Modification records
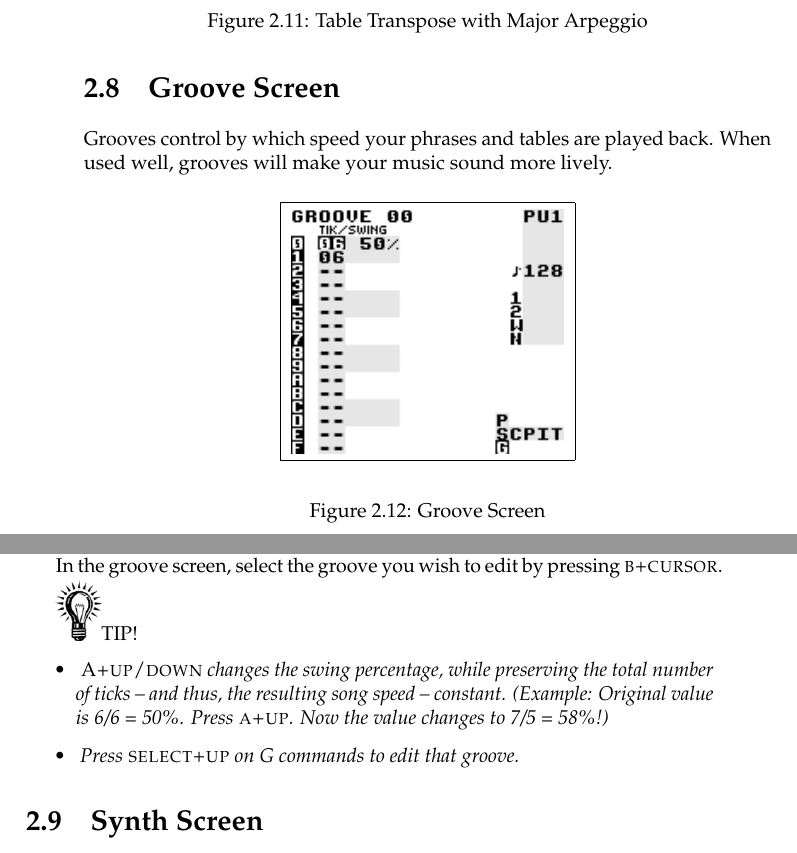
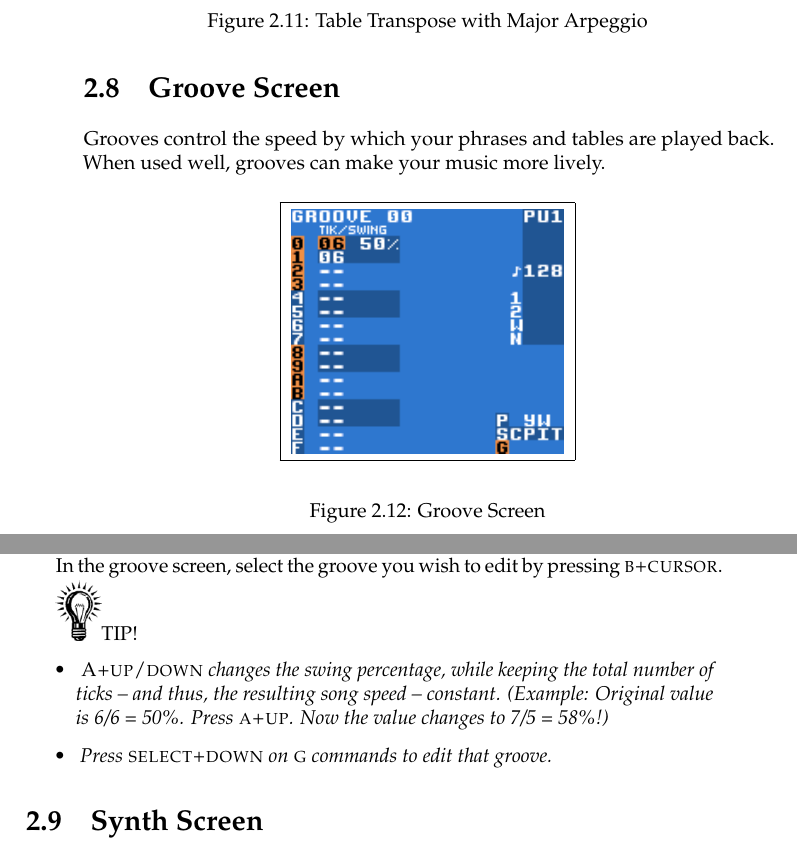
Before and after one commit to jkotlinski/lsdj-doc, a LaTeX thesis (lsdj-manual.tex, which reads screens.tex): two parts of pages 26 and 27 of 77, joined at a grey line, cut so that both start at the same text. Compiled offline with pdfLaTeX.

Commit message:
edit groove screen

```diff
--- a/screens.tex
+++ b/screens.tex
@@ -288,7 +288,7 @@ A typical use for tables is to make arpeggios, which is a musical term for playi
 
 \section{Groove Screen}
 
-Grooves control by which speed your phrases and tables are played back. When used well, grooves will make your music sound more lively.
+Grooves control the speed by which your phrases and tables are played back. When used well, grooves can make your music more lively.
 
 \begin{figure}[htbp]
 	\begin{center}
@@ -314,15 +314,15 @@ The groove in figure~\ref{fig:groove} would make the sequencer spend 6 ticks on
 
 You can also use grooves to create custom rhythms. The groove in figure~\ref{fig:groove-swing} would make even note steps last 8 ticks, and odd note steps last 5 ticks, creating a swing effect. Grooves can also be used to create triplets and other complex rhythms.
 
-Groove 0 is the default groove for all phrases, but it is possible to switch to another groove using the G command.
+Groove 0 is the default groove for all phrases, but it is possible to switch to another groove using the \textsc{g} command.
 This command also works in tables.
 
 In the groove screen, select the groove you wish to edit by pressing \textsc{b+cursor}.
 
 \includegraphics[width=0.8cm]{tip}TIP!
 \begin{itemize}
-	\item \textit{ \textsc{A+up/down} changes the swing percentage, while preserving the total number of ticks -- and thus, the resulting song speed -- constant. (Example: Original value is 6/6 = 50\%. Press \textsc{a+up}. Now the value changes to 7/5 = 58\%!) }
-    \item \textit{ Press \textsc{select+up} on G commands to edit that groove. }
+	\item \textit{ \textsc{A+up/down} changes the swing percentage, while keeping the total number of ticks -- and thus, the resulting song speed -- constant. (Example: Original value is 6/6 = 50\%. Press \textsc{a+up}. Now the value changes to 7/5 = 58\%!) }
+	\item \textit{ Press \textsc{select+down} on \textsc{g} commands to edit that groove. }
 \end{itemize}
 
 \section{Synth Screen}
```
Also changed, not shown: images/groove-swing.png, images/groove.png.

What to do
Pictures do not belong in the copy. Reproduce the rest of the data exactly.

Task output
Before and after one commit to jkotlinski/lsdj-doc, a LaTeX thesis (lsdj-manual.tex, which reads screens.tex): two parts of pages 26 and 27 of 77, joined at a grey line, cut so that both start at the same text. Compiled offline with pdfLaTeX.

Commit message:
edit groove screen

```diff
--- a/screens.tex
+++ b/screens.tex
@@ -288,7 +288,7 @@ A typical use for tables is to make arpeggios, which is a musical term for playi
 
 \section{Groove Screen}
 
-Grooves control by which speed your phrases and tables are played back. When used well, grooves will make your music sound more lively.
+Grooves control the speed by which your phrases and tables are played back. When used well, grooves can make your music more lively.
 
 \begin{figure}[htbp]
 	\begin{center}
@@ -314,15 +314,15 @@ The groove in figure~\ref{fig:groove} would make the sequencer spend 6 ticks on
 
 You can also use grooves to create custom rhythms. The groove in figure~\ref{fig:groove-swing} would make even note steps last 8 ticks, and odd note steps last 5 ticks, creating a swing effect. Grooves can also be used to create triplets and other complex rhythms.
 
-Groove 0 is the default groove for all phrases, but it is possible to switch to another groove using the G command.
+Groove 0 is the default groove for all phrases, but it is possible to switch to another groove using the \textsc{g} command.
 This command also works in tables.
 
 In the groove screen, select the groove you wish to edit by pressing \textsc{b+cursor}.
 
 \includegraphics[width=0.8cm]{tip}TIP!
 \begin{itemize}
-	\item \textit{ \textsc{A+up/down} changes the swing percentage, while preserving the total number of ticks -- and thus, the resulting song speed -- constant. (Example: Original value is 6/6 = 50\%. Press \textsc{a+up}. Now the value changes to 7/5 = 58\%!) }
-    \item \textit{ Press \textsc{select+up} on G commands to edit that groove. }
+	\item \textit{ \textsc{A+up/down} changes the swing percentage, while keeping the total number of ticks -- and thus, the resulting song speed -- constant. (Example: Original value is 6/6 = 50\%. Press \textsc{a+up}. Now the value changes to 7/5 = 58\%!) }
+	\item \textit{ Press \textsc{select+down} on \textsc{g} commands to edit that groove. }
 \end{itemize}
 
 \section{Synth Screen}
```
Also changed, not shown: images/groove-swing.png, images/groove.png.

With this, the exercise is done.